▶ What needs to be done:
Each record below must be reproduced exactly as it reads, with its images omitted.

▶ Data:
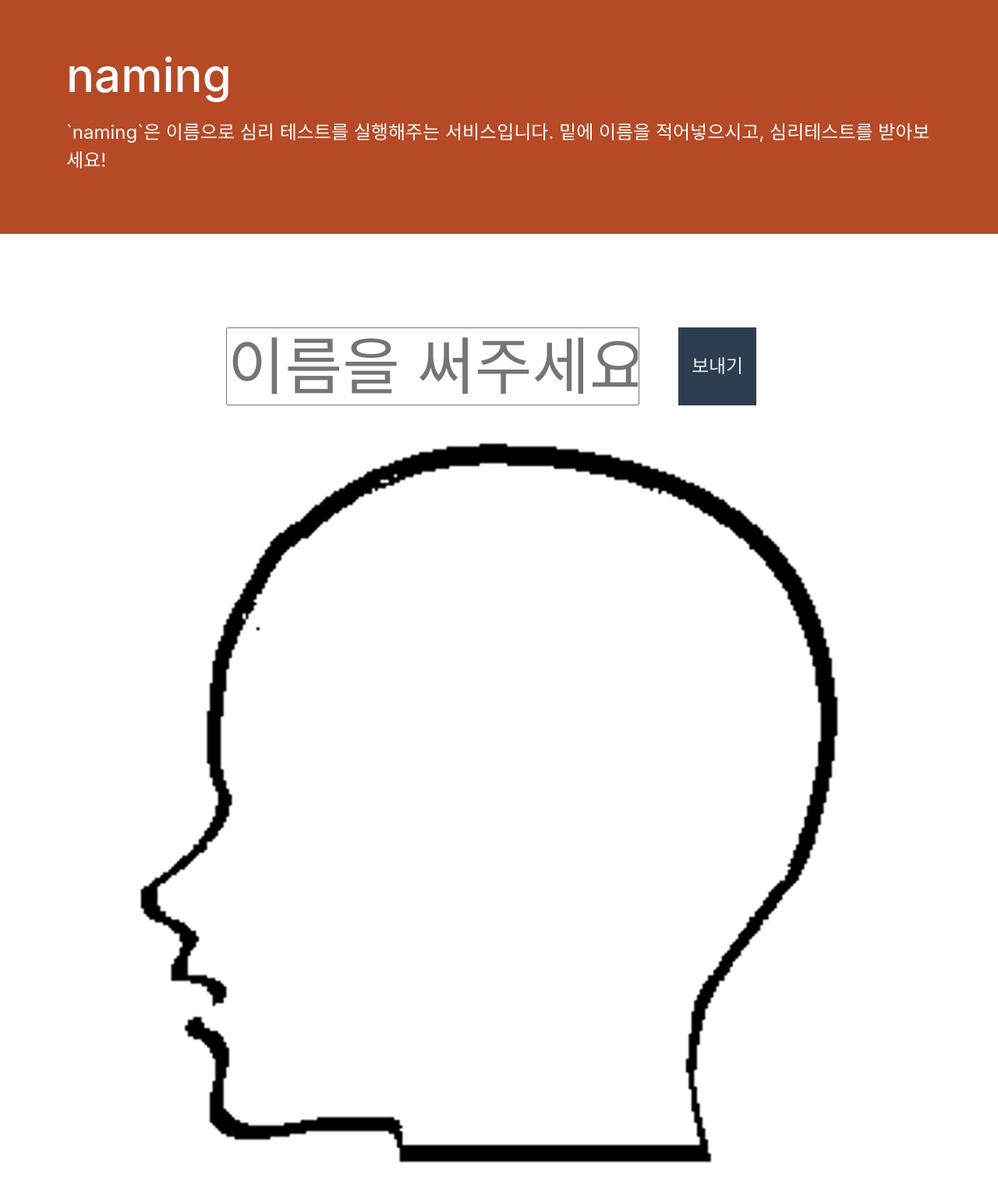
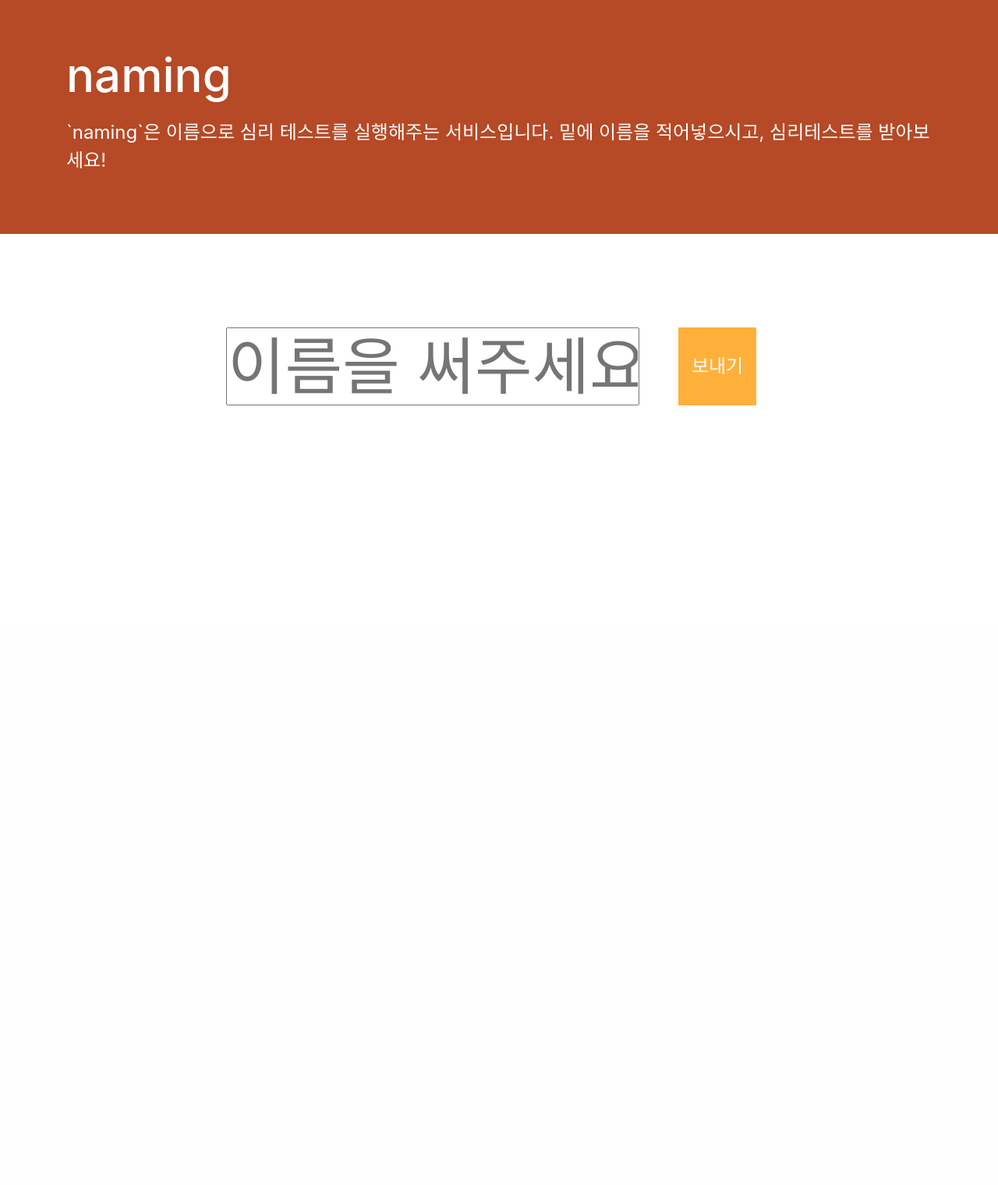
Before and after one commit to admire93/naming, a Flask app: page / in a window 1280 px wide. Shown: the whole page at 78% size. After the commit the page ends 520 px from the top, so only its background shows below. Run offline with Flask 2, Linux system fonts and the light colour scheme; some libraries are stand-ins or nearby versions.

Commit message:
쿼리가 있을때만 그림 보여주도록 수정

```diff
--- a/naming/web/static/css/style.css
+++ b/naming/web/static/css/style.css
@@ -28,19 +28,20 @@ form .inputs button {
   width: 100px; height: 100px;
   margin-left: 50px;
   float: left;
-  color: #ECF0F1;
-  background: #2C3E50;
+  color: #FEFEFE;
+  background: #FFB03B;
   border: none;
   font-size: 24px;
 }
 
-form .inputs button:hover { background: #2980B9; }
+form .inputs button:hover { background: #8E2800; }
 
 div#result {
   clear: left;
   width: 1000px; height: 1000px;
   margin: 0 auto;
   background: transparent url('/static/img/head.png') no-repeat top left;
+  display: none;
 }
 
 div#result svg { margin: 100px 0 0 250px; }
--- a/naming/web/templates/index.html
+++ b/naming/web/templates/index.html
@@ -38,13 +38,42 @@
     {{ import_static('js', 'js/chart.js') }}
 
     <script type="text/javascript">
+      if(!Array.prototype.forEach) {
+        Array.prototype.forEach = function(fn, scope) {
+          for(var i = 0, len = this.length; i < len; ++i) {
+            fn.call(scope, this[i], i, this);
+          }
+        }
+      }
+
+      function queryObj() {
+        if(location.search == "") return {};
+
+        var result = {},
+            keyValuePairs = location.search.slice(1).split('&');
+
+        keyValuePairs.forEach(function(keyValuePair) {
+            keyValuePair = keyValuePair.split('=');
+            result[keyValuePair[0]] = keyValuePair[1] || '';
+            });
+
+        return result;
+      }
+
       var args = [];
 
       {% for e, p in status %}
       args.push({'feel': '{{ e }}', 'prob': {{ '%.2f' % p }}});
       {% endfor %}
 
-      draw_pie_feel(args);
+      var query = queryObj();
+      if(!$.isEmptyObject(query) && query.hasOwnProperty('name')) {
+        draw_pie_feel(args);
+        $('#result').show();
+
+        $('.inputs input[type=text]')
+        .attr('value', decodeURIComponent(query['name']));
+      }
     </script>
   </body>
 </html>
```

▶ Solution for this task:
Before and after one commit to admire93/naming, a Flask app: page / in a window 1280 px wide. Shown: the whole page at 78% size. After the commit the page ends 520 px from the top, so only its background shows below. Run offline with Flask 2, Linux system fonts and the light colour scheme; some libraries are stand-ins or nearby versions.

Commit message:
쿼리가 있을때만 그림 보여주도록 수정

```diff
--- a/naming/web/static/css/style.css
+++ b/naming/web/static/css/style.css
@@ -28,19 +28,20 @@ form .inputs button {
   width: 100px; height: 100px;
   margin-left: 50px;
   float: left;
-  color: #ECF0F1;
-  background: #2C3E50;
+  color: #FEFEFE;
+  background: #FFB03B;
   border: none;
   font-size: 24px;
 }
 
-form .inputs button:hover { background: #2980B9; }
+form .inputs button:hover { background: #8E2800; }
 
 div#result {
   clear: left;
   width: 1000px; height: 1000px;
   margin: 0 auto;
   background: transparent url('/static/img/head.png') no-repeat top left;
+  display: none;
 }
 
 div#result svg { margin: 100px 0 0 250px; }
--- a/naming/web/templates/index.html
+++ b/naming/web/templates/index.html
@@ -38,13 +38,42 @@
     {{ import_static('js', 'js/chart.js') }}
 
     <script type="text/javascript">
+      if(!Array.prototype.forEach) {
+        Array.prototype.forEach = function(fn, scope) {
+          for(var i = 0, len = this.length; i < len; ++i) {
+            fn.call(scope, this[i], i, this);
+          }
+        }
+      }
+
+      function queryObj() {
+        if(location.search == "") return {};
+
+        var result = {},
+            keyValuePairs = location.search.slice(1).split('&');
+
+        keyValuePairs.forEach(function(keyValuePair) {
+            keyValuePair = keyValuePair.split('=');
+            result[keyValuePair[0]] = keyValuePair[1] || '';
+            });
+
+        return result;
+      }
+
       var args = [];
 
       {% for e, p in status %}
       args.push({'feel': '{{ e }}', 'prob': {{ '%.2f' % p }}});
       {% endfor %}
 
-      draw_pie_feel(args);
+      var query = queryObj();
+      if(!$.isEmptyObject(query) && query.hasOwnProperty('name')) {
+        draw_pie_feel(args);
+        $('#result').show();
+
+        $('.inputs input[type=text]')
+        .attr('value', decodeURIComponent(query['name']));
+      }
     </script>
   </body>
 </html>
```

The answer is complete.